State media reported Friday that Kim was satisfied with the test of the "ultramodern" weapon that has been in development since the time of Kim's late father, Kim Jong Il, who died in 2011. The Korean Central News Agency did not say what type of device had been tested, and South Korea's defense ministry said that it is analyzing the weapon.
"It will protect our territory tightly and strengthen capability of people's army significantly," KCNA said. "The test was successful by meeting all of its prominent and powerful conditions."
The announcement comes a day after U.S. Vice President Mike Pence said that a second summit between President Donald Trump and Kim will likely take place next year. At their historical meeting in Singapore in June, the two leaders pledged to cooperate toward the denuclearization of the peninsula, without providing a detailed plan or timetable.
The U.S. has repeatedly called on the North to disclose its nuclear holdings and give inspectors from the International Atomic Energy Agency access to nuclear facilities.
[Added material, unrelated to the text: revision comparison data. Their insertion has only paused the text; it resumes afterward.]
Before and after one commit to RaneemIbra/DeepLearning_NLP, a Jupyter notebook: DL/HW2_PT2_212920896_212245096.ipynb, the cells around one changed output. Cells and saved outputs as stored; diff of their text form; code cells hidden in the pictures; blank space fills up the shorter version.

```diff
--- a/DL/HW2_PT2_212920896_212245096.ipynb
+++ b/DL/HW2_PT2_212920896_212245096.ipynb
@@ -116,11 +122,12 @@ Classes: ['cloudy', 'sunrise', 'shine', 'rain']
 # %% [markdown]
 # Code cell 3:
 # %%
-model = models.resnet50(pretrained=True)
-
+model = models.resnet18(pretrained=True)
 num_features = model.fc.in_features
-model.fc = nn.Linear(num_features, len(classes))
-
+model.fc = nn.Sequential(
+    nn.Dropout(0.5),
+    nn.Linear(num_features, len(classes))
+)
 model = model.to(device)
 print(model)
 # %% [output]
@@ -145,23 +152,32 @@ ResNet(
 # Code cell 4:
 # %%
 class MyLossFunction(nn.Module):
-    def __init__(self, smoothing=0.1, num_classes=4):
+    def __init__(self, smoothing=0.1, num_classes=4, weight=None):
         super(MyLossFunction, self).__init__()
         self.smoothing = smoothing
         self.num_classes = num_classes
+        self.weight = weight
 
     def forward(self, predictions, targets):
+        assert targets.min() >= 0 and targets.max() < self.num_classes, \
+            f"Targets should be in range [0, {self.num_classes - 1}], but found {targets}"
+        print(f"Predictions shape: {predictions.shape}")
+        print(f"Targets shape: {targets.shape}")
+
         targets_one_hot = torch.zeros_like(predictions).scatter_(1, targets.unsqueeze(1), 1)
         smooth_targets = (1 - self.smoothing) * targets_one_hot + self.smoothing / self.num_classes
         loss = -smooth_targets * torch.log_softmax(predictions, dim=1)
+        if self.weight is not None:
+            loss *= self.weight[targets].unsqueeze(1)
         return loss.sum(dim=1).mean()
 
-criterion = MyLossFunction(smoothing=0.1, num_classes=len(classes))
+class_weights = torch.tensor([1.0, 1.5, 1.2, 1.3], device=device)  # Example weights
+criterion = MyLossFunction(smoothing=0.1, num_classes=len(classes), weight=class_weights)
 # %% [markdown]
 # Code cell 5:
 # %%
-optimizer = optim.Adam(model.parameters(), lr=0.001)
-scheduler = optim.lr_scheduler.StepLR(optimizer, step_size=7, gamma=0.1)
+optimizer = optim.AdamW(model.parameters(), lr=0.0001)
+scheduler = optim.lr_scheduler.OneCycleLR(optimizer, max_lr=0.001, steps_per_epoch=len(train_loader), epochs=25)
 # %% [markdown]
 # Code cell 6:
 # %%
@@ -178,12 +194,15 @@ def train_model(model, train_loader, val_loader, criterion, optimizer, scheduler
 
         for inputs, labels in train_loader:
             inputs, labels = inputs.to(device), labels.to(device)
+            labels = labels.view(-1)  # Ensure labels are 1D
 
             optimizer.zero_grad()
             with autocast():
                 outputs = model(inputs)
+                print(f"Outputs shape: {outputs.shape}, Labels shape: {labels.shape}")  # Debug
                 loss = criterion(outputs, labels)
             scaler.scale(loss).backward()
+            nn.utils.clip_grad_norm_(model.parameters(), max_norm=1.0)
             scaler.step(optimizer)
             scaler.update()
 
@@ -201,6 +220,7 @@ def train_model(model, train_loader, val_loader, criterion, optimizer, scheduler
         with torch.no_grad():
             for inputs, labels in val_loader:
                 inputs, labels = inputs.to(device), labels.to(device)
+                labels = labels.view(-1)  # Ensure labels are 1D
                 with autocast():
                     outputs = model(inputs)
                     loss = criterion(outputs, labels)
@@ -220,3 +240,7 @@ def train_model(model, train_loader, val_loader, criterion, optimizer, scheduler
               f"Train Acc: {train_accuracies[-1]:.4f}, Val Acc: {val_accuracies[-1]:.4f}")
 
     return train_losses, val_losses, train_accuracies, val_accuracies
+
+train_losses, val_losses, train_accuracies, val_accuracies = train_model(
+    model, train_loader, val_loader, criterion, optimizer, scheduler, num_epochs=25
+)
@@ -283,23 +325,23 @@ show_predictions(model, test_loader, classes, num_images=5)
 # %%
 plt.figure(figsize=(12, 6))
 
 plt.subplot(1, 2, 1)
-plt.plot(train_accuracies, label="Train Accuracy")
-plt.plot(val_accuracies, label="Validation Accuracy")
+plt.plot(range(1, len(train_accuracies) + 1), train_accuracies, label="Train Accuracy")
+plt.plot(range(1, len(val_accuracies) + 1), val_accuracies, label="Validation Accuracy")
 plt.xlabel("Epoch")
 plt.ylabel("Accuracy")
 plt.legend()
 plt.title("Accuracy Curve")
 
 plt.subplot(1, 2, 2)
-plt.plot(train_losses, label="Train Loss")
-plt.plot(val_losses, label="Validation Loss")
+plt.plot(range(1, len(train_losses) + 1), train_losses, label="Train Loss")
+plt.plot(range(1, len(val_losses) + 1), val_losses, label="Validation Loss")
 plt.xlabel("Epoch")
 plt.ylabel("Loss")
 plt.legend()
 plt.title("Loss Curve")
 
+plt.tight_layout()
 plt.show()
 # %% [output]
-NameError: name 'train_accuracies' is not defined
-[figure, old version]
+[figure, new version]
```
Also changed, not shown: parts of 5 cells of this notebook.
Pyongyang has said it is ready to accept inspections, but only in exchange for an end to sanctions and a joint declaration officially ending the Korean War.
Experts said that North Korea used the weapon test to express its frustration with the U.S.'s stance.
"North Korea seems to be upset that the U.S. is pushing it not to develop missiles even though they have not yet agreed on this," said Kim Jun-hyung, a professor at Handong Global University in Pohang, South Korea. "It will also pressure the U.S. to come to the table quickly."
Youngshik Bong, a researcher at Yonsei University's Institute for North Korean Studies in Seoul, said the main purpose of the KCNA report was to pressure the U.S. to accept North Korea's demands on lifting sanctions.
Ralph Cossa, president of the Pacific Forum CSIS in Honolulu, speculated that the weapon is likely for defensive purposes.
"They made a point of describing it as an ultra modern defensive tactical weapon, i.e. not strategic (nuclear) or offensive but for the defense of the nation," said Cossa. "It's all business as usual, including KCNA highlighting Kim's every move and utterance."